Iraq said Monday it had launched an investigation into possible human rights abuses against civilians fleeing the Islamic State-held city of Fallujah as an aid group said more than 4,000 more people had left the city over the weekend.

Iraqi government spokesman Saad al-Hadithi said some fighters suspected of violating human rights during the three-week-old operation to retake the city have been arrested over the past few days and are under investigation.

He did not provide details on whether the fighters are from the army or government-sanctioned paramilitary forces, which are mainly made up of Shiite militias.

Prime Minister Haider al-Abadi "issued arrest warrants against some suspects who took part in the operation a few days ago," al-Hadithi said. "The Prime Minister is closely following the investigation and we are still awaiting the results."

Local Sunni officials and human rights groups have accused Shiite militias of arresting, torturing and killing Sunnis who fled Fallujah and its outskirts.

The governor of Anbar province, where Fallujah is located, told a press conference on Sunday that 49 civilians were killed and 643 others have gone missing. Suhaib Al-Rawi described them as displaced persons from Fallujah who reached areas controlled by the paramilitary forces.

The spokesman for Iraq's paramilitary forces, Karim al-Nouri, confirmed the arrest of one fighter for alleged human rights violations, but did not provide further details. He said the accusations of abuse by paramilitary forces were "mere lies aimed at distracting attention from victories on the ground."

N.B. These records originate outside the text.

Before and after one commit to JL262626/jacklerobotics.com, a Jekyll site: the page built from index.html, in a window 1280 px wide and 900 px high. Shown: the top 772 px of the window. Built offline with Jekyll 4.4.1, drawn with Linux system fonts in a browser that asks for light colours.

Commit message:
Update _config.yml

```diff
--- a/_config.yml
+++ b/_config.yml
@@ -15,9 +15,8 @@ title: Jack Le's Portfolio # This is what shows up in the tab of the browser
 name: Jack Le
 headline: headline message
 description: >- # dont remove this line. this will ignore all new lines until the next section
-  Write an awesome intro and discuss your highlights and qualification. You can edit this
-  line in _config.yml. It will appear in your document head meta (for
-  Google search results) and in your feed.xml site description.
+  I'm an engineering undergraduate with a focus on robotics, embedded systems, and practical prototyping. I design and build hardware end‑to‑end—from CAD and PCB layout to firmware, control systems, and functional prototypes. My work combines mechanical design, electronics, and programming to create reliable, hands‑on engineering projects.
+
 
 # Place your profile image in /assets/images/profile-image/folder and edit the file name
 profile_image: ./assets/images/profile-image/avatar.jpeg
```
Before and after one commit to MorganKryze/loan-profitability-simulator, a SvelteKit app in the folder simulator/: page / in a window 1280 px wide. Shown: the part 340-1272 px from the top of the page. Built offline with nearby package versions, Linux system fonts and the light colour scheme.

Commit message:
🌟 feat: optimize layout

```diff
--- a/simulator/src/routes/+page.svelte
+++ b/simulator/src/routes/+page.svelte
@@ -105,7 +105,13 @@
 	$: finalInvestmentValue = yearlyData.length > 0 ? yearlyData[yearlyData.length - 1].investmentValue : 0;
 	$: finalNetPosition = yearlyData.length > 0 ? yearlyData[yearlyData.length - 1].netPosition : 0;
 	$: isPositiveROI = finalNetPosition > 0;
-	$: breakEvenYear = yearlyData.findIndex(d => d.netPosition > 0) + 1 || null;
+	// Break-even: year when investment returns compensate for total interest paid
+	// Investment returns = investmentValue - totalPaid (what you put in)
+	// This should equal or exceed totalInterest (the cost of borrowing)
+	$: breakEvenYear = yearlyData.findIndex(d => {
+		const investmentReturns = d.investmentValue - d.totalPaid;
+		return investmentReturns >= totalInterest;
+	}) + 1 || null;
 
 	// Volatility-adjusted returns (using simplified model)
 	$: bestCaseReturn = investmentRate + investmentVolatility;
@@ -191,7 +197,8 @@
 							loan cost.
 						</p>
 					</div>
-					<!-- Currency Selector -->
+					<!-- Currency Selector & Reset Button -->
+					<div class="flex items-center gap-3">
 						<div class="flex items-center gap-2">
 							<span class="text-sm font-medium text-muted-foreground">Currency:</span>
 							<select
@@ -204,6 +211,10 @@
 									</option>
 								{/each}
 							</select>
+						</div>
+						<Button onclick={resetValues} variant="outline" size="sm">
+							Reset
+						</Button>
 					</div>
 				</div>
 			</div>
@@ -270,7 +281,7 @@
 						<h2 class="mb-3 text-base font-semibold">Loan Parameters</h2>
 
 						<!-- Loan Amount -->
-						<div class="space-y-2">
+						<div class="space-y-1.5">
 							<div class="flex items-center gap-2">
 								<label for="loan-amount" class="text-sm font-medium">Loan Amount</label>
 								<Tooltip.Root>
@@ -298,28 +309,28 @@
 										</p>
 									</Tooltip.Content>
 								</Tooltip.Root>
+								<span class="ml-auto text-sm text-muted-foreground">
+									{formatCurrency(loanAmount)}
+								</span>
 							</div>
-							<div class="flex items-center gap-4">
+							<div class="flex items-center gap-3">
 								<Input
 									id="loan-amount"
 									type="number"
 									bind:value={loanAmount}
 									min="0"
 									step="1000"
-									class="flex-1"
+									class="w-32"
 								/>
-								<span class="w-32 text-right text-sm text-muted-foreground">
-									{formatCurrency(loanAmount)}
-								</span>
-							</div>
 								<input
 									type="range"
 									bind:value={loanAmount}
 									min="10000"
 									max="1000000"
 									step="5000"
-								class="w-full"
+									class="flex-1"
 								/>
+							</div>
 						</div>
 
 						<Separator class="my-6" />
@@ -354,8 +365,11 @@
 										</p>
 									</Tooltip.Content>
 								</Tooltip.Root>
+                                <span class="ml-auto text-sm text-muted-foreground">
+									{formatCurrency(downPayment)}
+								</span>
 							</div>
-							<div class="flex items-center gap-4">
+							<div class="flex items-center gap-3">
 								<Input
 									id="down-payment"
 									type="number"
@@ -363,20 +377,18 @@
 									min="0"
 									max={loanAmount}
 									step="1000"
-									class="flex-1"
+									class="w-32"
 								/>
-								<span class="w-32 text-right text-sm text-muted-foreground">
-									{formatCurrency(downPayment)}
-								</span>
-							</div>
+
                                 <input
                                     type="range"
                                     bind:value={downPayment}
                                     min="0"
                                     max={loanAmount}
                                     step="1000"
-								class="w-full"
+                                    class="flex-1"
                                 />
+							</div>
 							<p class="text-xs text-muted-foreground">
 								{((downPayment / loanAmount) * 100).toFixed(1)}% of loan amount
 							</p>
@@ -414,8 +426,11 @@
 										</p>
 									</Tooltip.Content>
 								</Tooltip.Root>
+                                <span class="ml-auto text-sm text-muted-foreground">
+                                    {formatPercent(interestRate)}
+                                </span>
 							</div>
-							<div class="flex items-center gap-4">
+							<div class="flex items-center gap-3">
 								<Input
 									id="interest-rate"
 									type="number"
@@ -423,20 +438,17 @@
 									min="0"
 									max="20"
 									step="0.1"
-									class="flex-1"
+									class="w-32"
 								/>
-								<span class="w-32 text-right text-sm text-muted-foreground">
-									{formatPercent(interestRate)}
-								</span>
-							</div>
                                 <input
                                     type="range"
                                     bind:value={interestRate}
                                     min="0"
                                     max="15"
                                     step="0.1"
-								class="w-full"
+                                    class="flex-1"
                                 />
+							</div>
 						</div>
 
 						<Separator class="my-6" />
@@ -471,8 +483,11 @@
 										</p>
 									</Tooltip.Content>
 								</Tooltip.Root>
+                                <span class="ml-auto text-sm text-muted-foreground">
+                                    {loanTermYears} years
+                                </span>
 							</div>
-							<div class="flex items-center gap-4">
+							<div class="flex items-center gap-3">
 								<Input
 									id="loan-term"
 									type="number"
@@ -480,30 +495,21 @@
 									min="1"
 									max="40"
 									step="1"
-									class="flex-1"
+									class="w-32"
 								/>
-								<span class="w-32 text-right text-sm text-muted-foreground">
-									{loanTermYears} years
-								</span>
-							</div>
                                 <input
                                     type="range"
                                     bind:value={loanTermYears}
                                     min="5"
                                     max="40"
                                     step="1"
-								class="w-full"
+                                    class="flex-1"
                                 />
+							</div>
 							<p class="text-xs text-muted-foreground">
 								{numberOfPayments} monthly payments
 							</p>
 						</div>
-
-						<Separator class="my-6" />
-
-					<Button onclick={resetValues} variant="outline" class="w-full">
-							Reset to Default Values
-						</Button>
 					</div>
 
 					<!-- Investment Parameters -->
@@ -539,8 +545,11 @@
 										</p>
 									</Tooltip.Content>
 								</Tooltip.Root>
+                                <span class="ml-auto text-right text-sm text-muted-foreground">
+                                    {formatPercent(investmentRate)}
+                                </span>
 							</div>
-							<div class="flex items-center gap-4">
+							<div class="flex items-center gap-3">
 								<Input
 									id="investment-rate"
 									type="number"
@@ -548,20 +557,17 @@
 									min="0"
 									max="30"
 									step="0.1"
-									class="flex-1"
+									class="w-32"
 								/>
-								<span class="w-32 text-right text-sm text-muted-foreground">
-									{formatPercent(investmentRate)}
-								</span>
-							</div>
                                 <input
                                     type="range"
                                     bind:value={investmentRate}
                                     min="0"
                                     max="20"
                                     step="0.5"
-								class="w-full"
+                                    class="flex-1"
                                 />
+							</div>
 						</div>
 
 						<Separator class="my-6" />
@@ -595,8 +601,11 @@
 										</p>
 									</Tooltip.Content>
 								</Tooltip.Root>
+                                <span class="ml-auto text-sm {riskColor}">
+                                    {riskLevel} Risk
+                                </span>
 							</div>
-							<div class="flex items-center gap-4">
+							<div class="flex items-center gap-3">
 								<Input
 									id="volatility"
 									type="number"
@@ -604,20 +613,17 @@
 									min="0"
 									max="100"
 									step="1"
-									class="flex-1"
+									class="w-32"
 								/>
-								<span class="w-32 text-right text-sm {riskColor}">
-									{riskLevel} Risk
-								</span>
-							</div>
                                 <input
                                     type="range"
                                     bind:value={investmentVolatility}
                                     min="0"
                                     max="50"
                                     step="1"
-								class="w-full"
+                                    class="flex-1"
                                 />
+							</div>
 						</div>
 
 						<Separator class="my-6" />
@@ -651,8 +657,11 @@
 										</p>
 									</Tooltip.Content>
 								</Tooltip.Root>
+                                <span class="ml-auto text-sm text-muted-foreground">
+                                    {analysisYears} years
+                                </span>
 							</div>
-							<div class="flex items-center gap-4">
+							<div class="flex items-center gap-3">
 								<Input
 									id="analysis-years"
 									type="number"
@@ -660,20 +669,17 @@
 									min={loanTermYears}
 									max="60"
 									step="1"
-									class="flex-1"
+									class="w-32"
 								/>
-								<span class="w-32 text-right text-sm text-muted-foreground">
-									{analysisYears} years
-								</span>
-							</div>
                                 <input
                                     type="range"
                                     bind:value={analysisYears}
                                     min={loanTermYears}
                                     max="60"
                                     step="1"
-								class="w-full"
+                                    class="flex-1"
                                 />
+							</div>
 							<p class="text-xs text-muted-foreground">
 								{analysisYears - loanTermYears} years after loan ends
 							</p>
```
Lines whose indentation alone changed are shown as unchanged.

He said that all displaced people detained by paramilitary forces for security screening were handed over to authorities.

Last week, the U.N. human rights chief said there were "credible reports" that Iraqis fleeing Fallujah were facing physical abuse as they escaped the city held by Islamic State militants.

An estimated 50,000 civilians remain trapped inside Fallujah, located about 40 miles (65 kilometers) west of Baghdad. Their presence, along with roadside bombs, has slowed down the Iraqi forces' operation to recapture the city.

Fallujah has been under IS control for over two years and is the last major city in western Iraq still held by the extremist group. The militants have threatened anyone who attempts to flee with death and last week reportedly shot at a group of civilians attempting to flee across the Euphrates River.

The Norwegian Refugee Council said the 4,000 who fled since Saturday bring the total number of residents who escaped Fallujah since the offensive started in late May to 27,580.

Thousands more are expected to take the risky journey in the coming hours, NRC said, adding that some refugees reported IS militants were demanding 150,000 Iraqi Dinars, or around $130, from each person who wanted to leave.

The aid group warned that humanitarian resources are running low and called for at least $10 million to fund a six-month supply of water, food and basic necessities.

"Thousands of others remain trapped inside and the most vulnerable will need urgent assistance," said Nasr Muflahi, the NCR country director in Iraq.

On Sunday, the Iraqi command announced that key areas to the west of Fallujah had been taken and that Iraqi forces pushed deeper into the city from its southern edges.

U.S.-trained Iraqi counterterrorism forces, wary of coming street battles in the city, are already facing fierce resistance on the outskirts from well-entrenched militants.